Community Paediatrics

Tel: 0121 746 4476

Community paediatricians are doctors who specialize in developmental, behavioural and social difficulties of children. Referrals can be made to the community paediatrics service by GP’s, health visitors, school nurses and in some circumstances school staff or social workers.

The conditions assessed and treated by community paediatricians include:

  • Communication/Interaction disorder/autistic spectrum disorder
  • Global/developmental delay
  • Neurodevelopment disorders such as cerebral palsy
  • A variety of syndromes
  • Microcephaly/macrocephaly (small or large head)
  • Gross motor delay
  • Metabolic disorders
  • Speech and language concerns
  • Attention deficit hyperactivity disorder
  • Dyspraxia

Paediatric Physiotherapy

Tel: 0121 746 4422
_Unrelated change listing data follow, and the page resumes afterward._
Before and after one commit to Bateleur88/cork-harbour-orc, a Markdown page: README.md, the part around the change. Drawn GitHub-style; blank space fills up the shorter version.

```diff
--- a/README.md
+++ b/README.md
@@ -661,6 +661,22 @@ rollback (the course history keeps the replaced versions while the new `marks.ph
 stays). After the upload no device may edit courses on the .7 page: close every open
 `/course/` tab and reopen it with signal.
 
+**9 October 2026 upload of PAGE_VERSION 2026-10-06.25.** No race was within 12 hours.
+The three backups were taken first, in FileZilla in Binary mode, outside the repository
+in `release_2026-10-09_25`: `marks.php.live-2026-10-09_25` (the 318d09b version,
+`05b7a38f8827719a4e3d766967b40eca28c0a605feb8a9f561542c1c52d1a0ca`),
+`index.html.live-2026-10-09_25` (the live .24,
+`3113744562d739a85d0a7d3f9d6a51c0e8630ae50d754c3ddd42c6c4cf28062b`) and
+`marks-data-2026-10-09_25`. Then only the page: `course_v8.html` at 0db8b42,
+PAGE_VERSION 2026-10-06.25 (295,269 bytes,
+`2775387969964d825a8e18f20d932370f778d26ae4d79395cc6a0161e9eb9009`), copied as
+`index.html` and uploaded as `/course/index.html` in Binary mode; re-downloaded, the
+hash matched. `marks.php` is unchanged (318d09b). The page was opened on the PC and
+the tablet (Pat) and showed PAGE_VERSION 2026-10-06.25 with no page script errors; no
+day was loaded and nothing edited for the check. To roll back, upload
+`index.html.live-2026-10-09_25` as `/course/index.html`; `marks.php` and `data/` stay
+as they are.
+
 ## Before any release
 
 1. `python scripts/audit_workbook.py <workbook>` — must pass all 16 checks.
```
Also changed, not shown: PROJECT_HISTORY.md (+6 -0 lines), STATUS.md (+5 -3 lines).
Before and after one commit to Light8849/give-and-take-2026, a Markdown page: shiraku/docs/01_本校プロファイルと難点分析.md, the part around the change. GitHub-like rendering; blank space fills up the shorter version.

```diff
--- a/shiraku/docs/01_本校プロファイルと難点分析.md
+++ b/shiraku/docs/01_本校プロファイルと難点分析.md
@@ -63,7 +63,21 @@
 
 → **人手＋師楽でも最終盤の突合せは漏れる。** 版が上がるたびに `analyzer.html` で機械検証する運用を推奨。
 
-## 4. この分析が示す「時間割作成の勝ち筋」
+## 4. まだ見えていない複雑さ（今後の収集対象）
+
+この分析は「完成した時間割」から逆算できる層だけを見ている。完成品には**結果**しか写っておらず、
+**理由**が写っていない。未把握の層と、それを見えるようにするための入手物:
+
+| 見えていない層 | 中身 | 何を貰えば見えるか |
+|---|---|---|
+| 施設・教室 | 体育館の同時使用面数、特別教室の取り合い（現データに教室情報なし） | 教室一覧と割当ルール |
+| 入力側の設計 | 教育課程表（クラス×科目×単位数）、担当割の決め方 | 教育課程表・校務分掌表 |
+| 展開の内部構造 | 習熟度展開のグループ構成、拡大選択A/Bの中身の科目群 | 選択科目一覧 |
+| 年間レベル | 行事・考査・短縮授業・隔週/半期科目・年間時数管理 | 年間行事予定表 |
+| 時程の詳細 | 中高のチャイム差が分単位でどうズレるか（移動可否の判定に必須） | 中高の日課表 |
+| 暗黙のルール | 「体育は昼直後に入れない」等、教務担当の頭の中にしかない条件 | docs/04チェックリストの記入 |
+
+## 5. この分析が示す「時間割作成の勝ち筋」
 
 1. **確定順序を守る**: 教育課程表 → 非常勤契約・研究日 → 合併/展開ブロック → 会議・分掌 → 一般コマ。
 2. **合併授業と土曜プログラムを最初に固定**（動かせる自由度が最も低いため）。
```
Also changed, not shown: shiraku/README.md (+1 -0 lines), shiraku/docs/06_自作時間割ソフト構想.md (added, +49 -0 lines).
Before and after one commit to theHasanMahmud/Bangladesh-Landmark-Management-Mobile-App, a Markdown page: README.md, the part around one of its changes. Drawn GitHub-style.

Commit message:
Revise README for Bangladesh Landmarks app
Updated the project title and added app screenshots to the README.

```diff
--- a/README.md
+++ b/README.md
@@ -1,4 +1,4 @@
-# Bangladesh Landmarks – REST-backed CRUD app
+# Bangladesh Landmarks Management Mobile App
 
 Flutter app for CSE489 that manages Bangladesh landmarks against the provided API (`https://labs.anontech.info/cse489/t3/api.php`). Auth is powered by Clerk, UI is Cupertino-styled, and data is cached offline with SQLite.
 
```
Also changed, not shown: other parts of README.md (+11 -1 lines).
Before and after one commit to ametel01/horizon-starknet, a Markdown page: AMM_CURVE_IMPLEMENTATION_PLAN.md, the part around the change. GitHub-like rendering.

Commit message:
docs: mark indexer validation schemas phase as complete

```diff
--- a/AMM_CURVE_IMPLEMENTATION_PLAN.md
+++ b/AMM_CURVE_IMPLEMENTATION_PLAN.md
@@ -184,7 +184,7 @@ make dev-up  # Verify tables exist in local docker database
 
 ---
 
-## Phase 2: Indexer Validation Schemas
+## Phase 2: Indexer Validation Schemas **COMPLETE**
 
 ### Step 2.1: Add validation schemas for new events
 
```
Paediatric physiotherapists treat children and young people who have physical conditions which affect normal childhood development. Paediatric physiotherapists use techniques which contribute towards the overall development of children with physical conditions/development needs in order that they can become as independent as possible in childhood and onwards to adulthood.

Paediatric Audiology Service

Tel:0121 424 1846/7

The Paediatric Audiology Service assess and manage the hearing needs of children and young people aged 0-18 years.

Updates and changes


These pages are updated regularly and should be used as the main source of information.  Printed versions should be used with care as they can become out of date.